_What the task requires_
Among the entries that follow, find the lines containing the string "setListening" and copy them.

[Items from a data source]

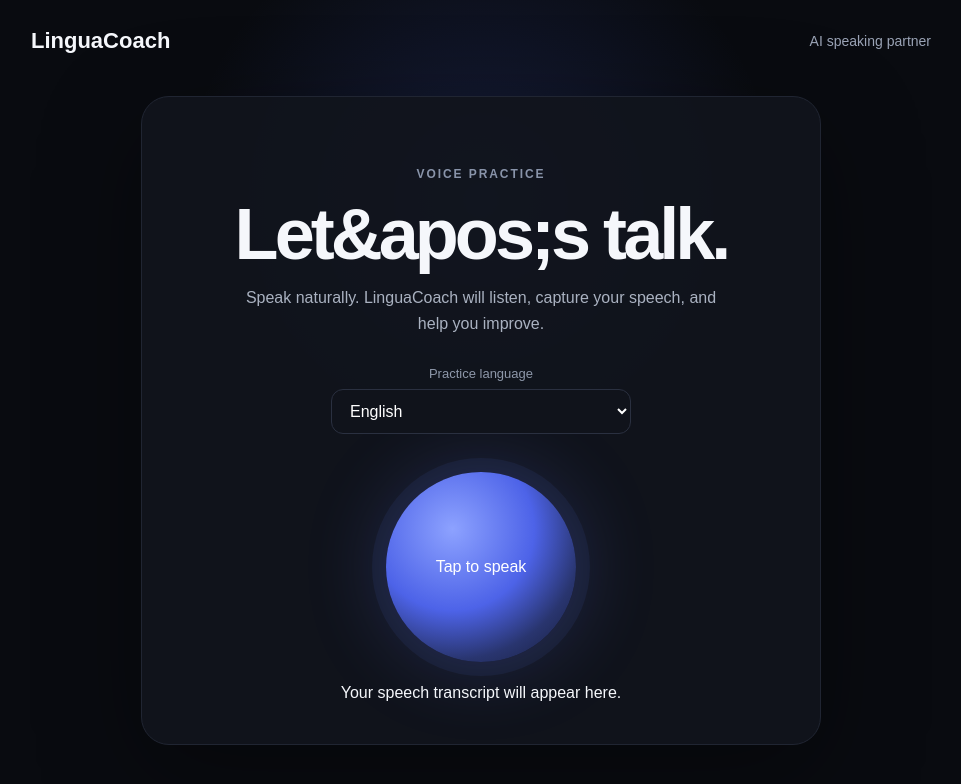
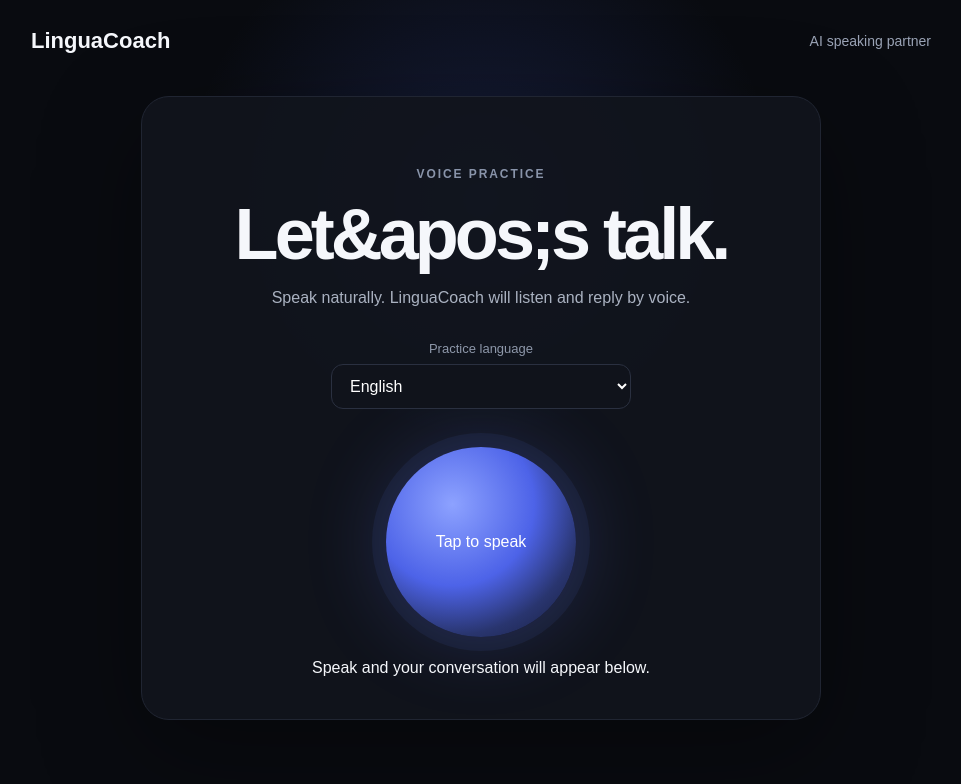
Before and after one commit to Lavojha/linguaCoach, a Next.js app: page / in a window 1280 px wide. Shown: the top 784 px of the page, without its empty margins (159-1120 px from the left). Built offline with nearby package versions, Linux system fonts and the light colour scheme.

Commit message:
feat: add voice conversation loop

```diff
--- a/app/page.tsx
+++ b/app/page.tsx
@@ -18,6 +18,7 @@ export default function Home() {
   const [language, setLanguage] = useState("English");
   const [listening, setListening] = useState(false);
   const [transcript, setTranscript] = useState("");
+  const [messages, setMessages] = useState<{role: "user" | "coach"; text: string}[]>([]);
   const [supported, setSupported] = useState(true);
   const recognition = useRef<Recognition | null>(null);
 
@@ -29,22 +30,53 @@ export default function Home() {
     instance.interimResults = true;
     instance.continuous = false;
     recognition.current = instance;
+
     instance.onresult = (event) => {
       let text = "";
       for (let i = 0; i < event.results.length; i++) text += event.results[i][0].transcript;
       setTranscript(text);
     };
-    instance.onend = () => setListening(false);
+
+    instance.onend = () => {
+      setListening(false);
+      setTranscript((current) => {
+        const spoken = current.trim();
+        if (spoken) {
+          setMessages((items) => [...items, { role: "user", text: spoken }]);
+          respond(spoken);
+        }
+        return "";
+      });
+    };
     instance.onerror = () => setListening(false);
     return () => instance.stop();
   }, []);
 
+  function respond(spoken: string) {
+    const reply = language === "Hindi"
+      ? "Good job. Tell me a little more about that."
+      : language === "Spanish"
+      ? "Muy bien. Cuéntame un poco más sobre eso."
+      : "Good job. Tell me a little more about that.";
+
+    setMessages((items) => [...items, { role: "coach", text: reply }]);
+
+    if ("speechSynthesis" in window) {
+      window.speechSynthesis.cancel();
+      const utterance = new SpeechSynthesisUtterance(reply);
+      utterance.lang = language === "Hindi" ? "hi-IN" : language === "Spanish" ? "es-ES" : "en-US";
+      window.speechSynthesis.speak(utterance);
+    }
+  }
+
   function toggleListening() {
     if (!supported || !recognition.current) return;
-    if (listening) { recognition.current.stop(); setListening(false); return; }
+    if (listening) { recognition.current.stop(); return; }
+
     const locale = language === "English" ? "en-US" : language === "Hindi" ? "hi-IN" :
       language === "Spanish" ? "es-ES" : language === "French" ? "fr-FR" :
       language === "German" ? "de-DE" : "ja-JP";
+
     recognition.current.lang = locale;
     setTranscript("");
     recognition.current.start();
@@ -54,19 +86,33 @@ export default function Home() {
   return (
     <main className="shell">
       <header className="hero"><div className="brand">LinguaCoach</div><div className="status">AI speaking partner</div></header>
+
       <section className="card">
         <p className="eyebrow">VOICE PRACTICE</p>
         <h1>{listening ? "I&apos;m listening." : "Let&apos;s talk."}</h1>
-        <p className="sub">Speak naturally. LinguaCoach will listen, capture your speech, and help you improve.</p>
+        <p className="sub">Speak naturally. LinguaCoach will listen and reply by voice.</p>
+
         <label className="label" htmlFor="language">Practice language</label>
         <select id="language" value={language} onChange={e => setLanguage(e.target.value)} disabled={listening}>
           {["English","Hindi","Spanish","French","German","Japanese"].map(x => <option key={x}>{x}</option>)}
         </select>
+
         <button className={listening ? "orb listening" : "orb"} onClick={toggleListening} disabled={!supported}>
           <span>{!supported ? "Voice unavailable" : listening ? "Stop listening" : "Tap to speak"}</span>
         </button>
-        <div className="transcript">{transcript || (listening ? "Waiting for your voice…" : "Your speech transcript will appear here.")}</div>
-        {!supported && <div className="warning">This browser does not support speech recognition. Try Chrome or Edge.</div>}
+
+        <div className="transcript">{transcript || (listening ? "Waiting for your voice…" : "Speak and your conversation will appear below.")}</div>
+
+        <div className="conversation">
+          {messages.map((message, index) => (
+            <div key={index} className={message.role === "user" ? "message user" : "message coach"}>
+              <span>{message.role === "user" ? "You" : "Coach"}</span>
+              <p>{message.text}</p>
+            </div>
+          ))}
+        </div>
+
+        {!supported && <div className="warning">Try Chrome or Edge for browser voice support.</div>}
       </section>
     </main>
   );
```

_Finished task_
   const [listening, setListening] = useState(false);
-    instance.onend = () => setListening(false);
+      setListening(false);
     instance.onerror = () => setListening(false);
-    if (listening) { recognition.current.stop(); setListening(false); return; }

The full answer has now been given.